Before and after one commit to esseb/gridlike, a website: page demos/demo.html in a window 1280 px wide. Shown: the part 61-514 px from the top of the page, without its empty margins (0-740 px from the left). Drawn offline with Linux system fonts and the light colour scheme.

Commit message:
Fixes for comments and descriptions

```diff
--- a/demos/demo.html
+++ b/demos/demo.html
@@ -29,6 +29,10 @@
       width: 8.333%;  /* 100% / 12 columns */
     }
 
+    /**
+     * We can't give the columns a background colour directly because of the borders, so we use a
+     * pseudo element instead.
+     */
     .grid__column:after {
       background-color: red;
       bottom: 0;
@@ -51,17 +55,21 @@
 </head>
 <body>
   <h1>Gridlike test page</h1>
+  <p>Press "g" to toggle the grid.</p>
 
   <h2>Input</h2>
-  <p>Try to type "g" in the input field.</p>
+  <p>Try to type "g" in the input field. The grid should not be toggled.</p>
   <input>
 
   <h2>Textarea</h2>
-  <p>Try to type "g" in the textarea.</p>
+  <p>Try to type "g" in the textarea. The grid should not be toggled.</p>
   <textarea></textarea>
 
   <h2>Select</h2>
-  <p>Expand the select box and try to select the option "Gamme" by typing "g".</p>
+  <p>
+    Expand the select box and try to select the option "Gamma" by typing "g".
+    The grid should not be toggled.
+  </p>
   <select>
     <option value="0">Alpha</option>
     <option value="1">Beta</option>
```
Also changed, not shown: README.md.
::::::::
## What you need to do
Nothing may be left out. Retype all the entries exactly.

## Final answer
Before and after one commit to esseb/gridlike, a website: page demos/demo.html in a window 1280 px wide. Shown: the part 61-514 px from the top of the page, without its empty margins (0-740 px from the left). Drawn offline with Linux system fonts and the light colour scheme.

Commit message:
Fixes for comments and descriptions

```diff
--- a/demos/demo.html
+++ b/demos/demo.html
@@ -29,6 +29,10 @@
       width: 8.333%;  /* 100% / 12 columns */
     }
 
+    /**
+     * We can't give the columns a background colour directly because of the borders, so we use a
+     * pseudo element instead.
+     */
     .grid__column:after {
       background-color: red;
       bottom: 0;
@@ -51,17 +55,21 @@
 </head>
 <body>
   <h1>Gridlike test page</h1>
+  <p>Press "g" to toggle the grid.</p>
 
   <h2>Input</h2>
-  <p>Try to type "g" in the input field.</p>
+  <p>Try to type "g" in the input field. The grid should not be toggled.</p>
   <input>
 
   <h2>Textarea</h2>
-  <p>Try to type "g" in the textarea.</p>
+  <p>Try to type "g" in the textarea. The grid should not be toggled.</p>
   <textarea></textarea>
 
   <h2>Select</h2>
-  <p>Expand the select box and try to select the option "Gamme" by typing "g".</p>
+  <p>
+    Expand the select box and try to select the option "Gamma" by typing "g".
+    The grid should not be toggled.
+  </p>
   <select>
     <option value="0">Alpha</option>
     <option value="1">Beta</option>
```
Also changed, not shown: README.md.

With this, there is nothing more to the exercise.